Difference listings
::::::

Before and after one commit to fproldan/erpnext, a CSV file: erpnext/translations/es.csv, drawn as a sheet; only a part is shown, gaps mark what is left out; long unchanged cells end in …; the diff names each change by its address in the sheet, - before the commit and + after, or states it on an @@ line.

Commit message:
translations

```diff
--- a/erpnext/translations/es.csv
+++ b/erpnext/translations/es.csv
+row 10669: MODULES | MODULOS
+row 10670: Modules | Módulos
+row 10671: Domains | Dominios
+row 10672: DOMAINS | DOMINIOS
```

::::::

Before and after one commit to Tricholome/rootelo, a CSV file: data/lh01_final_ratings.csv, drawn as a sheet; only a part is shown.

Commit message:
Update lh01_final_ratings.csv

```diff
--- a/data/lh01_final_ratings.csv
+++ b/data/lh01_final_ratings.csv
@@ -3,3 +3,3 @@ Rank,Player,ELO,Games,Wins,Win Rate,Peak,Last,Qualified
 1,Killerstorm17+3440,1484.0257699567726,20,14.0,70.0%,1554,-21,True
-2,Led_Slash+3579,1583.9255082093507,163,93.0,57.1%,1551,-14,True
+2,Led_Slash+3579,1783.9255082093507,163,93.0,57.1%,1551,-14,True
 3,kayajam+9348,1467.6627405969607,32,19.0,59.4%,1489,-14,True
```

::::::

Across the entries, how many lines hold the word "file"? Say only the number.

2